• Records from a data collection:
══════════════════════════════

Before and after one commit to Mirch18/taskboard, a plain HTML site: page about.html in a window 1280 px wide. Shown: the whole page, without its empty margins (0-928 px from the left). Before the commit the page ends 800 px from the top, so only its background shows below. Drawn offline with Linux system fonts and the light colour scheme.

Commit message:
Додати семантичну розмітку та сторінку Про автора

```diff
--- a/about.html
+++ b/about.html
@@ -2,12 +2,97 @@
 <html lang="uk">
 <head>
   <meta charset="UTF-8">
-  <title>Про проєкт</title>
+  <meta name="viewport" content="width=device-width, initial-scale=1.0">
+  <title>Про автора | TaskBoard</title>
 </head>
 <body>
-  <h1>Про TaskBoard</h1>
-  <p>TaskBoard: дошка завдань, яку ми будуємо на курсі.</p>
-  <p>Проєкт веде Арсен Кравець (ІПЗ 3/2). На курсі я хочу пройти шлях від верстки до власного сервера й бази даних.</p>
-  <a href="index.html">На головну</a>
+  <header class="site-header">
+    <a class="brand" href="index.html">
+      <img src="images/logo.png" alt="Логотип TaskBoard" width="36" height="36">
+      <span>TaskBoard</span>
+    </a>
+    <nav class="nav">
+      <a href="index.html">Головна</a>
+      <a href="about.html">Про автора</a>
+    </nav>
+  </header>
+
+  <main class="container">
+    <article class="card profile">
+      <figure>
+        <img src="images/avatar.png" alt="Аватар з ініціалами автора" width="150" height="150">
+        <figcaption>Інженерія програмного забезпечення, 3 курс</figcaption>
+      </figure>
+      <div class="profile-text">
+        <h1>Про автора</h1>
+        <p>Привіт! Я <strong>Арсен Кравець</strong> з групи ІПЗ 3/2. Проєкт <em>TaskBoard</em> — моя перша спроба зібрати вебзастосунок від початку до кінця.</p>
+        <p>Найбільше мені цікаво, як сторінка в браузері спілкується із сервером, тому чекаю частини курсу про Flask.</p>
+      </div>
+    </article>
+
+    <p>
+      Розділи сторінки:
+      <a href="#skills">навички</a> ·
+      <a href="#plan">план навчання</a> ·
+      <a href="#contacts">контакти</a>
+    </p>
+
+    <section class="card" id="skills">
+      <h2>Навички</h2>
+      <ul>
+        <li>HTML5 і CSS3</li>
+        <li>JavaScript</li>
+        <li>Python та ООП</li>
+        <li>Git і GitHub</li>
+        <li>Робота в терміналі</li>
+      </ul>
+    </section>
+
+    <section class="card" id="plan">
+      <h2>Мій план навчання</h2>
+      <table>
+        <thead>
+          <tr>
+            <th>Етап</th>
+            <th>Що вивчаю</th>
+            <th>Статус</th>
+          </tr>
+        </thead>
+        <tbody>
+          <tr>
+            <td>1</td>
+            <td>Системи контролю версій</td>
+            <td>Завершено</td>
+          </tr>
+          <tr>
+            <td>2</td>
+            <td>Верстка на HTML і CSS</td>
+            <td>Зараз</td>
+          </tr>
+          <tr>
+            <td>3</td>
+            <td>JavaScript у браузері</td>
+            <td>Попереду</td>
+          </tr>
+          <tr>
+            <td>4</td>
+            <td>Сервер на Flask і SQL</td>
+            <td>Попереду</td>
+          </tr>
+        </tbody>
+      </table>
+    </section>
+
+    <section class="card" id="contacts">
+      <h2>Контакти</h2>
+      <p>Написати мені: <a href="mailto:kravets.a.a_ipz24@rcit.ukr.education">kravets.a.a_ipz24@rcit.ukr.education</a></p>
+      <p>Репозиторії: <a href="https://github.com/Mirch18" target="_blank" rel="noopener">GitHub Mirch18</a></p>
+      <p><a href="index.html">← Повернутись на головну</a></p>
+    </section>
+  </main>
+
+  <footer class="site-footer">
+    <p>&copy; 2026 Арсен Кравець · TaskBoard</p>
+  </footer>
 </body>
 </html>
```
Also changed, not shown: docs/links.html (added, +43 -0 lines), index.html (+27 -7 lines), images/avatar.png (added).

══════════════════════════════

• What to work on: The string "курсі" marks the lines to copy; report each of them from the data above.

• Answer for this exercise:
-  <p>TaskBoard: дошка завдань, яку ми будуємо на курсі.</p>
-  <p>Проєкт веде Арсен Кравець (ІПЗ 3/2). На курсі я хочу пройти шлях від верстки до власного сервера й бази даних.</p>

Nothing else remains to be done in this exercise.